*Task brief*. Leaving the pictures aside, repeat the entries exactly.
(Supplied information Opens)
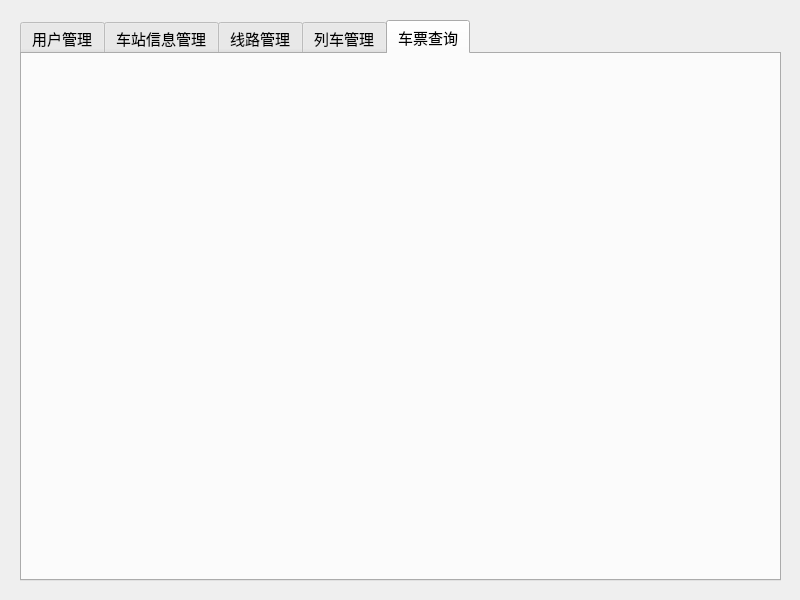
nathan21hz/RailInfoSys, file mainWindow.ui: the form before one commit.
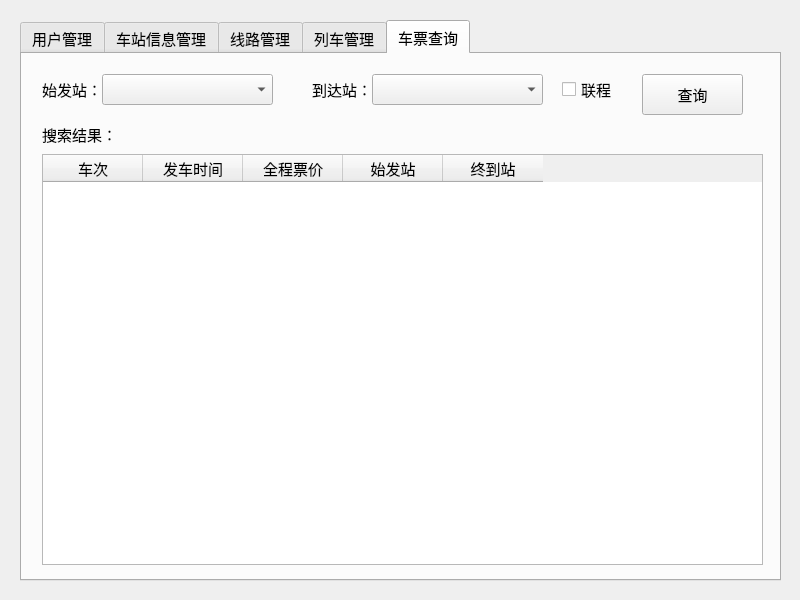
The form after the commit. The open tabs and pages were chosen to show the change.

What changed in the file:
```diff
--- a/mainWindow.ui
+++ b/mainWindow.ui
@@ -1076,6 +1076,129 @@
      <attribute name="title">
       <string>车票查询</string>
      </attribute>
+     <widget class="QLabel" name="label_24">
+      <property name="geometry">
+       <rect>
+        <x>290</x>
+        <y>20</y>
+        <width>61</width>
+        <height>31</height>
+       </rect>
+      </property>
+      <property name="text">
+       <string>到达站：</string>
+      </property>
+     </widget>
+     <widget class="QComboBox" name="combo_ticket_depart">
+      <property name="geometry">
+       <rect>
+        <x>80</x>
+        <y>20</y>
+        <width>171</width>
+        <height>31</height>
+       </rect>
+      </property>
+     </widget>
+     <widget class="QLabel" name="label_25">
+      <property name="geometry">
+       <rect>
+        <x>20</x>
+        <y>20</y>
+        <width>61</width>
+        <height>31</height>
+       </rect>
+      </property>
+      <property name="text">
+       <string>始发站：</string>
+      </property>
+     </widget>
+     <widget class="QComboBox" name="combo_ticket_arrive">
+      <property name="geometry">
+       <rect>
+        <x>350</x>
+        <y>20</y>
+        <width>171</width>
+        <height>31</height>
+       </rect>
+      </property>
+     </widget>
+     <widget class="QCheckBox" name="checkBox">
+      <property name="geometry">
+       <rect>
+        <x>540</x>
+        <y>20</y>
+        <width>71</width>
+        <height>31</height>
+       </rect>
+      </property>
+      <property name="text">
+       <string>联程</string>
+      </property>
+     </widget>
+     <widget class="QTableWidget" name="table_ticket">
+      <property name="geometry">
+       <rect>
+        <x>20</x>
+        <y>100</y>
+        <width>721</width>
+        <height>411</height>
+       </rect>
+      </property>
+      <property name="selectionBehavior">
+       <enum>QAbstractItemView::SelectRows</enum>
+      </property>
+      <column>
+       <property name="text">
+        <string>车次</string>
+       </property>
+      </column>
+      <column>
+       <property name="text">
+        <string>发车时间</string>
+       </property>
+      </column>
+      <column>
+       <property name="text">
+        <string>全程票价</string>
+       </property>
+      </column>
+      <column>
+       <property name="text">
+        <string>始发站</string>
+       </property>
+      </column>
+      <column>
+       <property name="text">
+        <string>终到站</string>
+       </property>
+      </column>
+     </widget>
+     <widget class="QLabel" name="label_28">
+      <property name="geometry">
+       <rect>
+        <x>20</x>
+        <y>70</y>
+        <width>81</width>
+        <height>21</height>
+       </rect>
+      </property>
+      <property name="text">
+       <string>搜索结果：</string>
+      </property>
+     </widget>
+     <widget class="QPushButton" name="pushButton">
+      <property name="geometry">
+       <rect>
+        <x>620</x>
+        <y>20</y>
+        <width>101</width>
+        <height>41</height>
+       </rect>
+      </property>
+      <property name="text">
+       <string>查询</string>
+      </property>
+     </widget>
     </widget>
    </widget>
   </widget>
```
Left out of the diff: 25 changed lines with no effect on the pictures.
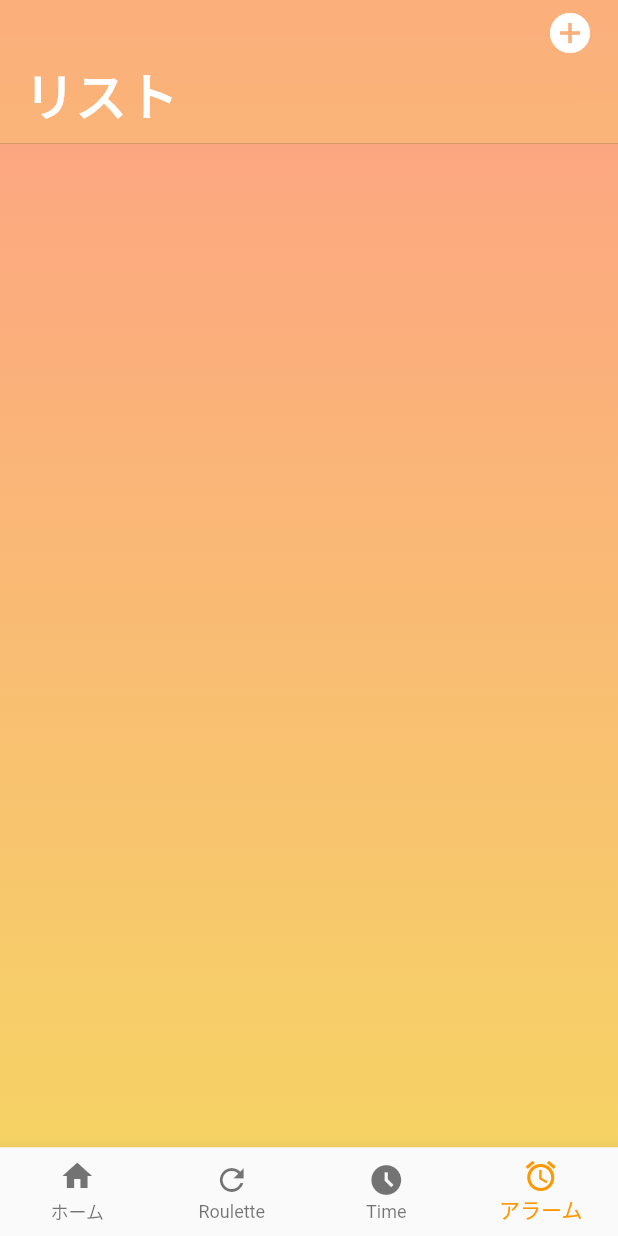
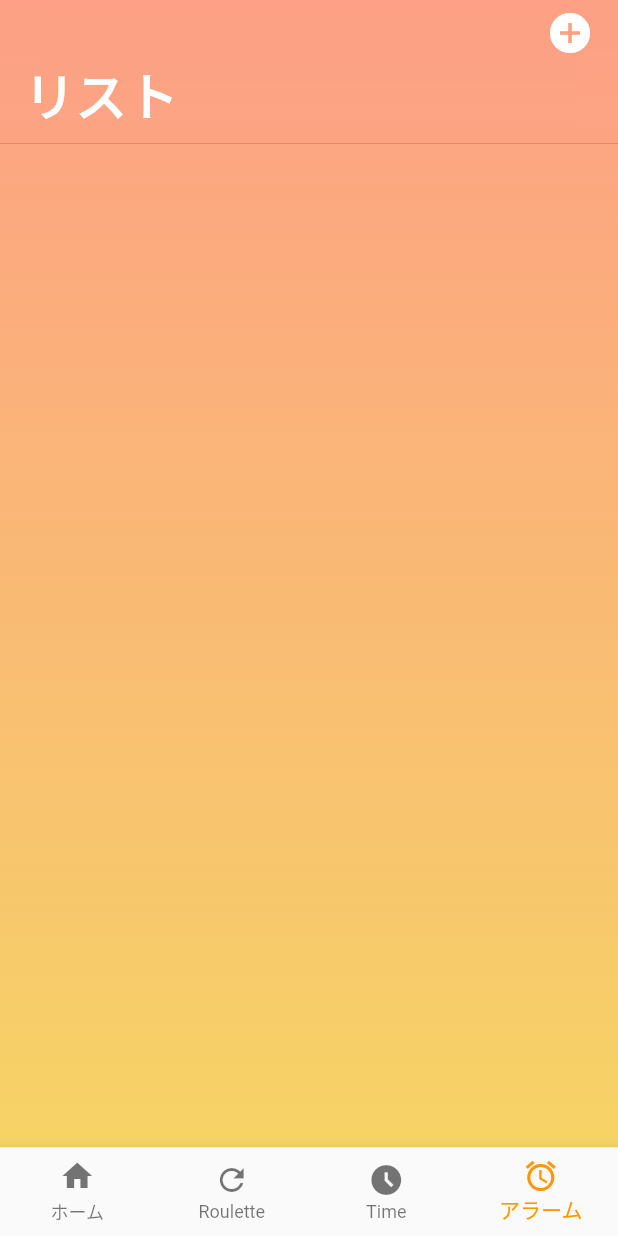
Before and after one commit to uekari/my_app, a Flutter app: the screen it shows after launch, item 4 of the bottom bar chosen, on a phone screen of 412 x 824 dp. Run offline on Flutter 3.47's test engine with Material 2 defaults, Android fonts, the phone set to English and light mode, and no system bars; our stand-ins replace flutter_local_notifications, flutter_slidable, font_awesome_flutter, google_fonts; missing offline and left inert: roulette.

Commit message:
背景調整

```diff
--- a/lib/home.dart
+++ b/lib/home.dart
@@ -80,7 +80,7 @@ class _HomepageState extends State<Homepage> {
         child: CustomScrollView(
           slivers: [
             CupertinoSliverNavigationBar(
-              backgroundColor: Color.fromRGBO(246, 211, 101, 0.3),
+              backgroundColor: Color.fromRGBO(253, 160, 133, 0.3),
               largeTitle: Text(
                 "リスト",
                 style: TextStyle(color: Colors.white),
```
(Supplied information Closes)
*Reply to the exercise*.
nathan21hz/RailInfoSys, file mainWindow.ui: the form before one commit.
The form after the commit. The open tabs and pages were chosen to show the change.

What changed in the file:
```diff
--- a/mainWindow.ui
+++ b/mainWindow.ui
@@ -1076,6 +1076,129 @@
      <attribute name="title">
       <string>车票查询</string>
      </attribute>
+     <widget class="QLabel" name="label_24">
+      <property name="geometry">
+       <rect>
+        <x>290</x>
+        <y>20</y>
+        <width>61</width>
+        <height>31</height>
+       </rect>
+      </property>
+      <property name="text">
+       <string>到达站：</string>
+      </property>
+     </widget>
+     <widget class="QComboBox" name="combo_ticket_depart">
+      <property name="geometry">
+       <rect>
+        <x>80</x>
+        <y>20</y>
+        <width>171</width>
+        <height>31</height>
+       </rect>
+      </property>
+     </widget>
+     <widget class="QLabel" name="label_25">
+      <property name="geometry">
+       <rect>
+        <x>20</x>
+        <y>20</y>
+        <width>61</width>
+        <height>31</height>
+       </rect>
+      </property>
+      <property name="text">
+       <string>始发站：</string>
+      </property>
+     </widget>
+     <widget class="QComboBox" name="combo_ticket_arrive">
+      <property name="geometry">
+       <rect>
+        <x>350</x>
+        <y>20</y>
+        <width>171</width>
+        <height>31</height>
+       </rect>
+      </property>
+     </widget>
+     <widget class="QCheckBox" name="checkBox">
+      <property name="geometry">
+       <rect>
+        <x>540</x>
+        <y>20</y>
+        <width>71</width>
+        <height>31</height>
+       </rect>
+      </property>
+      <property name="text">
+       <string>联程</string>
+      </property>
+     </widget>
+     <widget class="QTableWidget" name="table_ticket">
+      <property name="geometry">
+       <rect>
+        <x>20</x>
+        <y>100</y>
+        <width>721</width>
+        <height>411</height>
+       </rect>
+      </property>
+      <property name="selectionBehavior">
+       <enum>QAbstractItemView::SelectRows</enum>
+      </property>
+      <column>
+       <property name="text">
+        <string>车次</string>
+       </property>
+      </column>
+      <column>
+       <property name="text">
+        <string>发车时间</string>
+       </property>
+      </column>
+      <column>
+       <property name="text">
+        <string>全程票价</string>
+       </property>
+      </column>
+      <column>
+       <property name="text">
+        <string>始发站</string>
+       </property>
+      </column>
+      <column>
+       <property name="text">
+        <string>终到站</string>
+       </property>
+      </column>
+     </widget>
+     <widget class="QLabel" name="label_28">
+      <property name="geometry">
+       <rect>
+        <x>20</x>
+        <y>70</y>
+        <width>81</width>
+        <height>21</height>
+       </rect>
+      </property>
+      <property name="text">
+       <string>搜索结果：</string>
+      </property>
+     </widget>
+     <widget class="QPushButton" name="pushButton">
+      <property name="geometry">
+       <rect>
+        <x>620</x>
+        <y>20</y>
+        <width>101</width>
+        <height>41</height>
+       </rect>
+      </property>
+      <property name="text">
+       <string>查询</string>
+      </property>
+     </widget>
     </widget>
    </widget>
   </widget>
```
Left out of the diff: 25 changed lines with no effect on the pictures.
Before and after one commit to uekari/my_app, a Flutter app: the screen it shows after launch, item 4 of the bottom bar chosen, on a phone screen of 412 x 824 dp. Run offline on Flutter 3.47's test engine with Material 2 defaults, Android fonts, the phone set to English and light mode, and no system bars; our stand-ins replace flutter_local_notifications, flutter_slidable, font_awesome_flutter, google_fonts; missing offline and left inert: roulette.

Commit message:
背景調整

```diff
--- a/lib/home.dart
+++ b/lib/home.dart
@@ -80,7 +80,7 @@ class _HomepageState extends State<Homepage> {
         child: CustomScrollView(
           slivers: [
             CupertinoSliverNavigationBar(
-              backgroundColor: Color.fromRGBO(246, 211, 101, 0.3),
+              backgroundColor: Color.fromRGBO(253, 160, 133, 0.3),
               largeTitle: Text(
                 "リスト",
                 style: TextStyle(color: Colors.white),
```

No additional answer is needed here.